This illustration, by Gustave Dore, depicts Satan imprisoned in the ice, in the centre of Hell, in Dante's Inferno. This illustration was not published, perhaps most obviously because Satan appears to be sitting cross-legged. Dante specifies that Satan's legs are sticking out of the other side of the hole he is 'plugging' at the centre of the earth.
The illustration by Dore that was published is more faithful to Dante's text, with Satan only visible from the waist up. A more chilling atmosphere (no pun intended) is created by the heavy use of shadow, with Satan receding into the darkness, and Dante and Virgil highlighted against it.
Dore's Inferno illustrations are his third most popular illustrations, released in more than 200 different editions. In first and second place are his Bible illustrations (700+ editions) and Don Quixote (300+). It is said that Jack Nicholson, in preparing for his role as the devil in The Witches of Eastwick, pored over Dore's Inferno illustrations in order to get into character. There was also a copy in the Disney library during the studio's golden age, and the influence can be seen in the mise en scene of certain sequences in Snow White and the Seven Dwarfs, Pinocchio and Fantasia.

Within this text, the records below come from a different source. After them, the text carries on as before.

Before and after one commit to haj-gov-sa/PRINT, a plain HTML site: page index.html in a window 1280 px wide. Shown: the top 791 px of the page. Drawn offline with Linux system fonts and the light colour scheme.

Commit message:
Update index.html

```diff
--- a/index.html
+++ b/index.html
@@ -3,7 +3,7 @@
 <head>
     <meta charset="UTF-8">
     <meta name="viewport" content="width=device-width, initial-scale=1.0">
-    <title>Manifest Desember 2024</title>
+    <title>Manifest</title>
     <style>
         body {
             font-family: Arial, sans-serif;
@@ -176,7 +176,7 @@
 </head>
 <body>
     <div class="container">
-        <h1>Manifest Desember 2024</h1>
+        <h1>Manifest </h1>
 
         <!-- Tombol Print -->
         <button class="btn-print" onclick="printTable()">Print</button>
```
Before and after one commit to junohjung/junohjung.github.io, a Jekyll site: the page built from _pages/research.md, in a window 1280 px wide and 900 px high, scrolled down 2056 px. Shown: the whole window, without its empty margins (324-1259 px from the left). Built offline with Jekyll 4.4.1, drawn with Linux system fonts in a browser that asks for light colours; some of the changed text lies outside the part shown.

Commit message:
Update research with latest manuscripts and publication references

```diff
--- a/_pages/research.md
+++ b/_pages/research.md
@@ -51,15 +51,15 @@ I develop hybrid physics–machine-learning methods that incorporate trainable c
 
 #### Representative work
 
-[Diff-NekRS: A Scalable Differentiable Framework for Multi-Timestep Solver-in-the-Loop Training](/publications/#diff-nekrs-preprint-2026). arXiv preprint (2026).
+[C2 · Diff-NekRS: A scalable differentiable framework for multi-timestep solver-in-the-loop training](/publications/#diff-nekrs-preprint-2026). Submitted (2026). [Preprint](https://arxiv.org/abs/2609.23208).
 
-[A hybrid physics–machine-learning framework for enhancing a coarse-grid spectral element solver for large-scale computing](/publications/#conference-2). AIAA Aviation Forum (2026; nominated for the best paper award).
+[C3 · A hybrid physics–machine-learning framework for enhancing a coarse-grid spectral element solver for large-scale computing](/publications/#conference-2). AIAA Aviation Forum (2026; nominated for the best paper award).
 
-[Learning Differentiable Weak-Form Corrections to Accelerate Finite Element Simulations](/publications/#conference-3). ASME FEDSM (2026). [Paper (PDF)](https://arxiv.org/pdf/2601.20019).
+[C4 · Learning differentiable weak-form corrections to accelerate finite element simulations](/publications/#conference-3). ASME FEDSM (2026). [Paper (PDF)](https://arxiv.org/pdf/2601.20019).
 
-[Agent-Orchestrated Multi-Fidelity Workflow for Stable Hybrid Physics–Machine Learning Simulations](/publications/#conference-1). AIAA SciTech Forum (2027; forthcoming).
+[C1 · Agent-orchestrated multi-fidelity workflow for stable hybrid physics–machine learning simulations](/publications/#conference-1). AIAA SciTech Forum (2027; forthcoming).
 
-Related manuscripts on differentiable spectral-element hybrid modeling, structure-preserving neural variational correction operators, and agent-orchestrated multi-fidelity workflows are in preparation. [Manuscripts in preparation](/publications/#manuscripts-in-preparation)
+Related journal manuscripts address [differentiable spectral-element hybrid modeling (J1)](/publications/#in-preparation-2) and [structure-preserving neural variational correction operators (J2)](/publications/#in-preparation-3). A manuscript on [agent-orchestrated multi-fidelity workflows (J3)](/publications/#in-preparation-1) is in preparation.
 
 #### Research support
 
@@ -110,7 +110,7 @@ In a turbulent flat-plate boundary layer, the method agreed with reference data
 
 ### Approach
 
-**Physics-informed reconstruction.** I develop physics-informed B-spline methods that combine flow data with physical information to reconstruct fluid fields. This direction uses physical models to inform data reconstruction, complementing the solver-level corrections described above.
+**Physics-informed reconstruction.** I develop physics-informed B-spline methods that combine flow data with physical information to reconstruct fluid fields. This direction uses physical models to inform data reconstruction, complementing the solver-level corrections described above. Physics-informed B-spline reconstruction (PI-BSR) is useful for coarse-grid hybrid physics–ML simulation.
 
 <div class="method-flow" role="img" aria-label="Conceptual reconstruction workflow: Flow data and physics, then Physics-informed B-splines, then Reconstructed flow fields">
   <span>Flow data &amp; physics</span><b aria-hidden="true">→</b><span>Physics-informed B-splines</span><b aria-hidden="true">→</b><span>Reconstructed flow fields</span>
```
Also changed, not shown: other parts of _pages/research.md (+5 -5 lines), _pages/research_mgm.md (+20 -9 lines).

An updated version of the Divine Comedy was released with text by Sandro Birk and Marcus Sanders and illustrations by Sandro Birk. The illustrations are direct responses to the Dore illustrations; the rocky, infernal world of hell is re-imagined as an urban landscape reminiscent of modern-day Los Angeles.
Birk's illustrations of Heaven in Paradiso are even more interesting, controversially alluding to Hinduism and Islam in the holiest of Heaven's denizens. My only complaint is that Birk's illustrations are drawings rather than etchings, not allowing for an emulation of Dore's style, which I feel would have reinforced the point a bit more. Nevertheless, I would definitely reccomend Birk and Sanders' Divine Comedy to any fan of Dante or Dore.